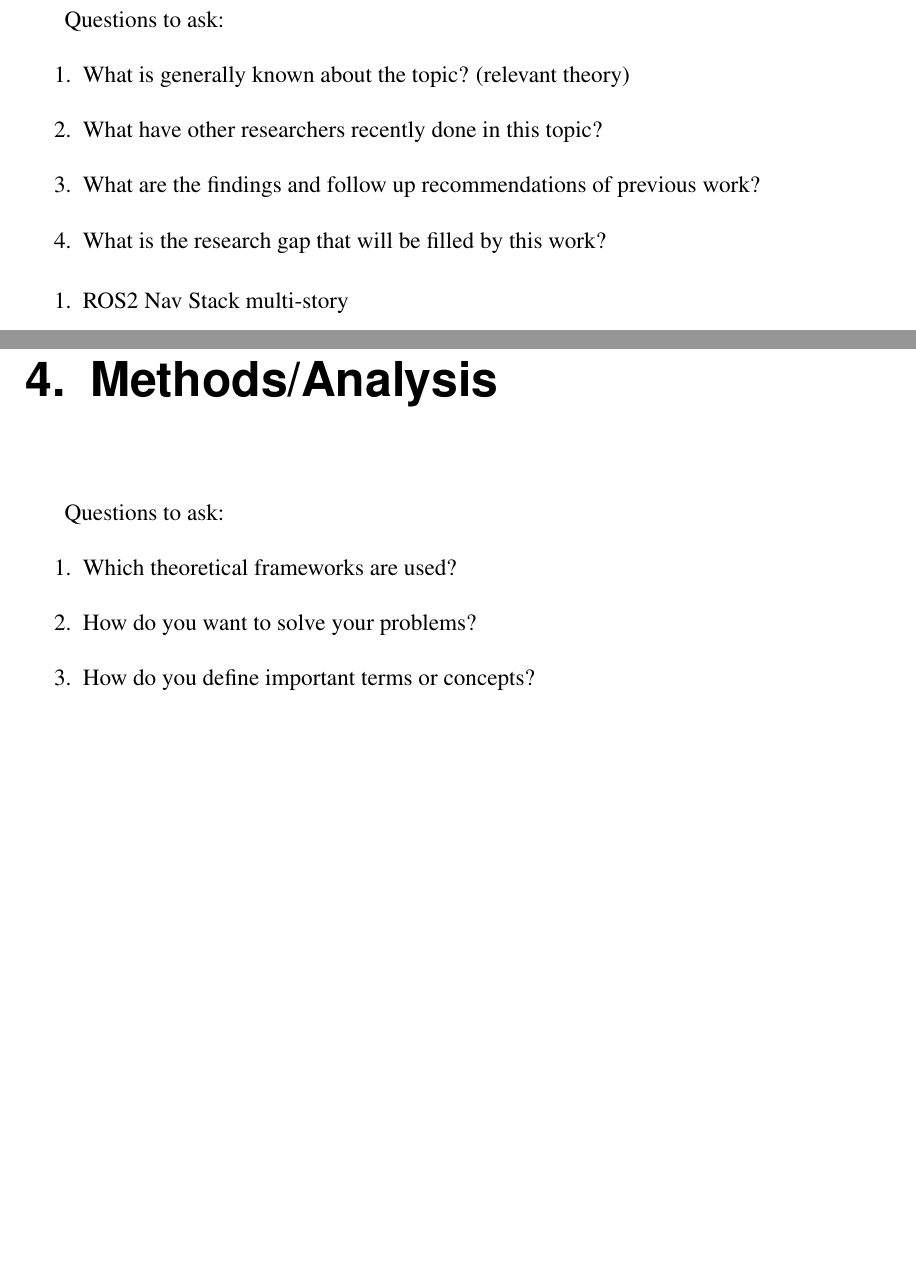
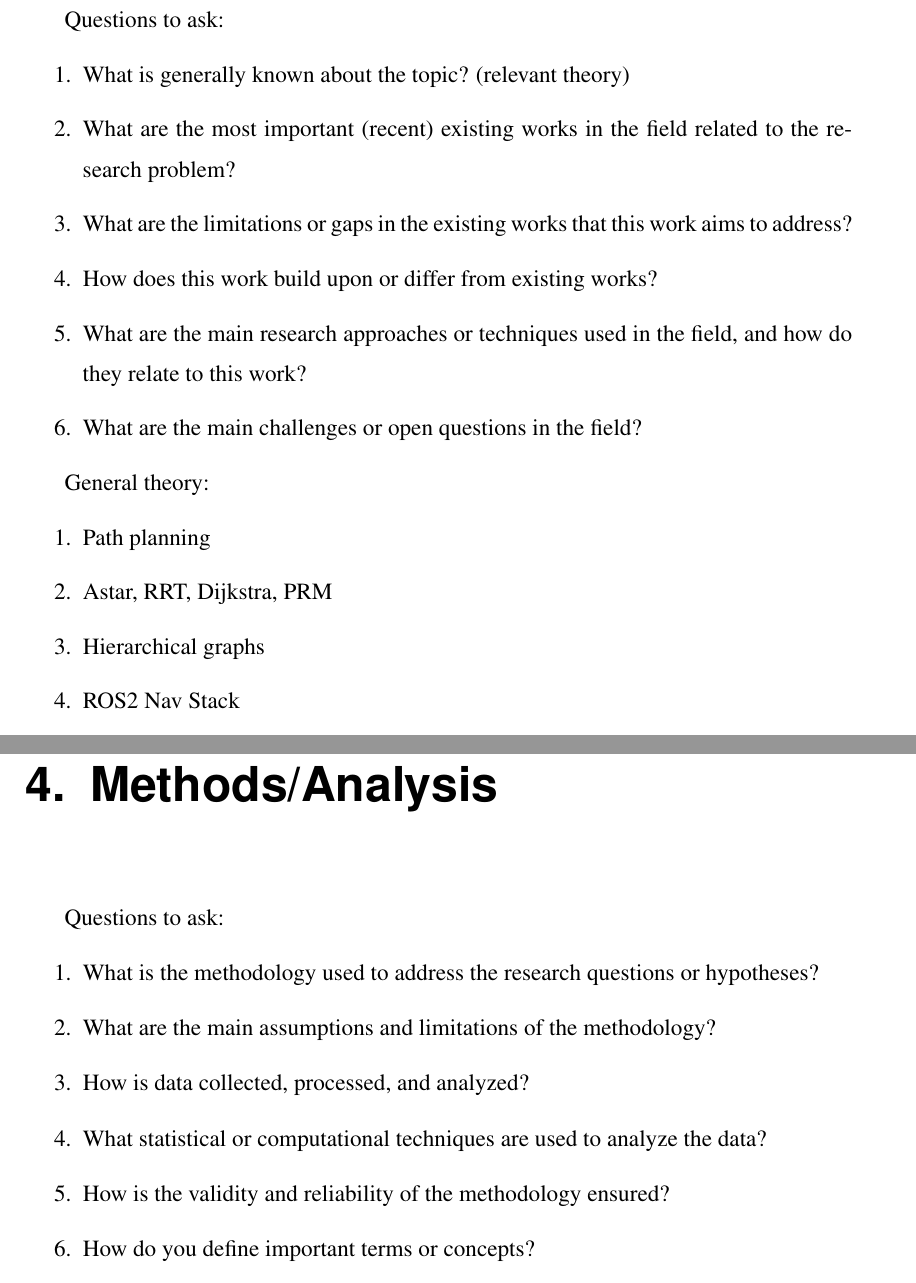
Before and after one commit to AndreasZachariae/multi_story_navigation_thesis, a LaTeX thesis (main.tex, which reads content/10-introduction.tex, content/20-state-of-the-art.tex, content/30-methods.tex): two parts of pages 27 and 29 of 45, joined at a grey line, cut so that both start at the same text, the shorter picture padded with empty space. Compiled offline with pdfLaTeX.

Commit message:
Add questions and keypoints

```diff
--- a/content/10-introduction.tex
+++ b/content/10-introduction.tex
@@ -13,3 +10,6 @@ Questions to ask:
+    \item What are the research questions or hypotheses?
+    \item What is the scope of your work? (What are the limitations?)
+    \item How is the following work structured?
 \end{enumerate}
 
 \begin{enumerate}
--- a/content/20-state-of-the-art.tex
+++ b/content/20-state-of-the-art.tex
@@ -5,11 +5,17 @@
 Questions to ask:
 \begin{enumerate}
     \item What is generally known about the topic? (relevant theory)
-    \item What have other researchers recently done in this topic?
-    \item What are the findings and follow up recommendations of previous work?
-    \item What is the research gap that will be filled by this work?
+    \item What are the most important (recent) existing works in the field related to the research problem?
+    \item What are the limitations or gaps in the existing works that this work aims to address?
+    \item How does this work build upon or differ from existing works?
+    \item What are the main research approaches or techniques used in the field, and how do they relate to this work?
+    \item What are the main challenges or open questions in the field?
 \end{enumerate}
 
+General theory:
 \begin{enumerate}
-    \item ROS2 Nav Stack multi-story
+    \item Path planning
+    \item Astar, RRT, Dijkstra, PRM
+    \item Hierarchical graphs
+    \item ROS2 Nav Stack
     \item OpenRMF
--- a/content/30-methods.tex
+++ b/content/30-methods.tex
@@ -4,8 +4,11 @@
 %% ==============================
 Questions to ask:
 \begin{enumerate}
-    \item Which theoretical frameworks are used?
-    \item How do you want to solve your problems?
+    \item What is the methodology used to address the research questions or hypotheses?
+    \item What are the main assumptions and limitations of the methodology?
+    \item How is data collected, processed, and analyzed?
+    \item What statistical or computational techniques are used to analyze the data?
+    \item How is the validity and reliability of the methodology ensured?
     \item How do you define important terms or concepts?
 \end{enumerate}
 
```
Also changed, not shown: my_document_info.tex (+1 -0 lines), content/10-introduction.tex (13 more changed lines), content/20-state-of-the-art.tex (25 more changed lines).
____
* What to work on *
Please print the data above in its entirety, exactly, but without any picture.

* Solution for this problem *
Before and after one commit to AndreasZachariae/multi_story_navigation_thesis, a LaTeX thesis (main.tex, which reads content/10-introduction.tex, content/20-state-of-the-art.tex, content/30-methods.tex): two parts of pages 27 and 29 of 45, joined at a grey line, cut so that both start at the same text, the shorter picture padded with empty space. Compiled offline with pdfLaTeX.

Commit message:
Add questions and keypoints

```diff
--- a/content/10-introduction.tex
+++ b/content/10-introduction.tex
@@ -13,3 +10,6 @@ Questions to ask:
+    \item What are the research questions or hypotheses?
+    \item What is the scope of your work? (What are the limitations?)
+    \item How is the following work structured?
 \end{enumerate}
 
 \begin{enumerate}
--- a/content/20-state-of-the-art.tex
+++ b/content/20-state-of-the-art.tex
@@ -5,11 +5,17 @@
 Questions to ask:
 \begin{enumerate}
     \item What is generally known about the topic? (relevant theory)
-    \item What have other researchers recently done in this topic?
-    \item What are the findings and follow up recommendations of previous work?
-    \item What is the research gap that will be filled by this work?
+    \item What are the most important (recent) existing works in the field related to the research problem?
+    \item What are the limitations or gaps in the existing works that this work aims to address?
+    \item How does this work build upon or differ from existing works?
+    \item What are the main research approaches or techniques used in the field, and how do they relate to this work?
+    \item What are the main challenges or open questions in the field?
 \end{enumerate}
 
+General theory:
 \begin{enumerate}
-    \item ROS2 Nav Stack multi-story
+    \item Path planning
+    \item Astar, RRT, Dijkstra, PRM
+    \item Hierarchical graphs
+    \item ROS2 Nav Stack
     \item OpenRMF
--- a/content/30-methods.tex
+++ b/content/30-methods.tex
@@ -4,8 +4,11 @@
 %% ==============================
 Questions to ask:
 \begin{enumerate}
-    \item Which theoretical frameworks are used?
-    \item How do you want to solve your problems?
+    \item What is the methodology used to address the research questions or hypotheses?
+    \item What are the main assumptions and limitations of the methodology?
+    \item How is data collected, processed, and analyzed?
+    \item What statistical or computational techniques are used to analyze the data?
+    \item How is the validity and reliability of the methodology ensured?
     \item How do you define important terms or concepts?
 \end{enumerate}
 
```
Also changed, not shown: my_document_info.tex (+1 -0 lines), content/10-introduction.tex (13 more changed lines), content/20-state-of-the-art.tex (25 more changed lines).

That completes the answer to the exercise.